Pro bono as in free. EvoNexus (which does sound kind of like a U2 album), is a project of San Diego tech industry association CommNexus, which launched the incubator in 2009 to stimulate the growth of new high-tech companies in the area.
Like most other high-tech incubators, EvoNexus provides entrepreneurs with office space, mentoring and VC networking. But unlike other incubators, those entrepreneurs pay no fees and give up no equity.
“We believe we’re the nation’s only pro-bono high-tech incubator, no strings attached,” says EvoNexus operations director Bailey Cunning. “Our sole goal is to grow the tech sector in San Diego. And we want to do it without making companies give something up.”
It’s an attractive proposition. And it’s drawing a lot of interest from entrepreneurs. EvoNexus has had more than 300 applicants since it started – a third of them in the past eight months. About one in 18 is accepted, and there are currently 23 entrepreneurs in residence at the program’s two office spaces in downtown and suburban San Diego. Startups stay for an average of a year and a half, a lot longer than the three-month tenure at a typical for-profit incubator.
EvoNexus participants get facilities, utilities, broadband and all the business services they need. They get help with their pitches and free lunches with VCs. They get to choose their own mentors based on industry fit. And they get San Diego beaches, sunshine and the Gaslamp Quarter to unwind after a hard week of development.
“Applicants are usually pretty shocked that we offer all this pro bono,” Cunning says. “Usually they want to apply immediately.”
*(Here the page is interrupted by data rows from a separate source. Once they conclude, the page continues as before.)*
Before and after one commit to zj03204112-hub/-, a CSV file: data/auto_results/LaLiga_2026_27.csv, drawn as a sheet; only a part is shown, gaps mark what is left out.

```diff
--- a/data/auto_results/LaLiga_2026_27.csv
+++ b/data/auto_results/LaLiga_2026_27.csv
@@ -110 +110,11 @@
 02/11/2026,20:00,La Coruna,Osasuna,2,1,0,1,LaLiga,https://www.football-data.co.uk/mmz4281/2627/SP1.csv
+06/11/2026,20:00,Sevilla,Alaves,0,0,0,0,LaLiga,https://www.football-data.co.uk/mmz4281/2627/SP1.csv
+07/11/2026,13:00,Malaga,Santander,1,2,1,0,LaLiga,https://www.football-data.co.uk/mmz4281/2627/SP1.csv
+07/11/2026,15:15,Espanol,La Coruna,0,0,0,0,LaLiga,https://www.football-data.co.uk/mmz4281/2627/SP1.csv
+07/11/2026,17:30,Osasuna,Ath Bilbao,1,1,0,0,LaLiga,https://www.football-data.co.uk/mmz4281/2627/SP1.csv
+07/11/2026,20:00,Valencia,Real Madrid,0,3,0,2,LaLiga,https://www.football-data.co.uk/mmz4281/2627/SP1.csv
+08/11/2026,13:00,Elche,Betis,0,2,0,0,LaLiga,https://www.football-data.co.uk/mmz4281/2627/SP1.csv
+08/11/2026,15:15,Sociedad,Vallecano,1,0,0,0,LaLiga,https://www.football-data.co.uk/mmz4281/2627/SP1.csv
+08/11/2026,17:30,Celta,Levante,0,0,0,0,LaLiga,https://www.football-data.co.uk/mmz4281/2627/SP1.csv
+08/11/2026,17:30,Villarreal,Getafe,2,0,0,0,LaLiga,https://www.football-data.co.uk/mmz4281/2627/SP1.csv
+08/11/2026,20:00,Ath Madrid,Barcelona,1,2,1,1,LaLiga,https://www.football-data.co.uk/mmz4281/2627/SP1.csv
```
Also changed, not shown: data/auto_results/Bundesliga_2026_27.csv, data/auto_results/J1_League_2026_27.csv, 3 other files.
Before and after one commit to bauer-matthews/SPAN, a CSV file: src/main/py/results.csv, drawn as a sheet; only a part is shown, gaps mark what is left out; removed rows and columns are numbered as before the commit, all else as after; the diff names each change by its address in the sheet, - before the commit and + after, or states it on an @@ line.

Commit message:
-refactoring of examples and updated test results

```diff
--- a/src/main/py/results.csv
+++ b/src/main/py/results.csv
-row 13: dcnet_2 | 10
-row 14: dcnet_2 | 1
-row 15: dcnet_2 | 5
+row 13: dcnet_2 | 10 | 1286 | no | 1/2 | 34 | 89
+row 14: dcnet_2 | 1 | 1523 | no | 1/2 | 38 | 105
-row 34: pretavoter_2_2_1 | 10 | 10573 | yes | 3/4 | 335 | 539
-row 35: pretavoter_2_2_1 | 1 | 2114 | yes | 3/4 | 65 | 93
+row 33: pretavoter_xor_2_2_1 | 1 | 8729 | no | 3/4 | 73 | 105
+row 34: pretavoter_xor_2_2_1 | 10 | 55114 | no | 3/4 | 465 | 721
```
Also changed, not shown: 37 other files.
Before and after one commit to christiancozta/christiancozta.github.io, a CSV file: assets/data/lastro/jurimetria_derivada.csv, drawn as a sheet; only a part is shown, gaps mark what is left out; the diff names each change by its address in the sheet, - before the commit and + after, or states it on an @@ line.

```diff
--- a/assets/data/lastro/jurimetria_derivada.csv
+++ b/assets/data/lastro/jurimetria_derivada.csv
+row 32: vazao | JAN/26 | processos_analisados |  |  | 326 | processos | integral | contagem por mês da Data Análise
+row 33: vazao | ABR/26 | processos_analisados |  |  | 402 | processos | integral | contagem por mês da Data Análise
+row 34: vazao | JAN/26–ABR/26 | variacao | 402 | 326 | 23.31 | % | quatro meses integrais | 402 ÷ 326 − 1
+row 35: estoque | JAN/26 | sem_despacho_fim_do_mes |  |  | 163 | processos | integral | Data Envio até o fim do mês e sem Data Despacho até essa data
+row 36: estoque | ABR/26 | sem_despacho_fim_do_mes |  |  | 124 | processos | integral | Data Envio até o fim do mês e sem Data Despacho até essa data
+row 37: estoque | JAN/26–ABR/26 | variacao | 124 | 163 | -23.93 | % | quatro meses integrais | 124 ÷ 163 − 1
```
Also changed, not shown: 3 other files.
Twenty-nine startups have been incubated to date, and six have “graduated,” which means they’ve gotten a VC or strategic investment and left the nest. Graduates include EcoATM (recycling kiosks for consumer electronics), IO Semiconductor (fabless semiconductors), TretraVue (3D measurement and imaging), Pixon Imaging (advanced real-time video image processing), MicroPower Technologies (wireless surveillance) and Perminova (Web-based cardiology software).
EvoNexus is supported by local corporations including Qualcomm, LG, Nokia and Verizon. In return for their assistance, they get a more vibrant tech sector in their neighborhood – and they get a pipeline to new technology and talent.
A sponsorship costs $25,000 a year, which is a lot less than some companies pay to onboard a new app and a handful of programmers. (Hello, Facebook.)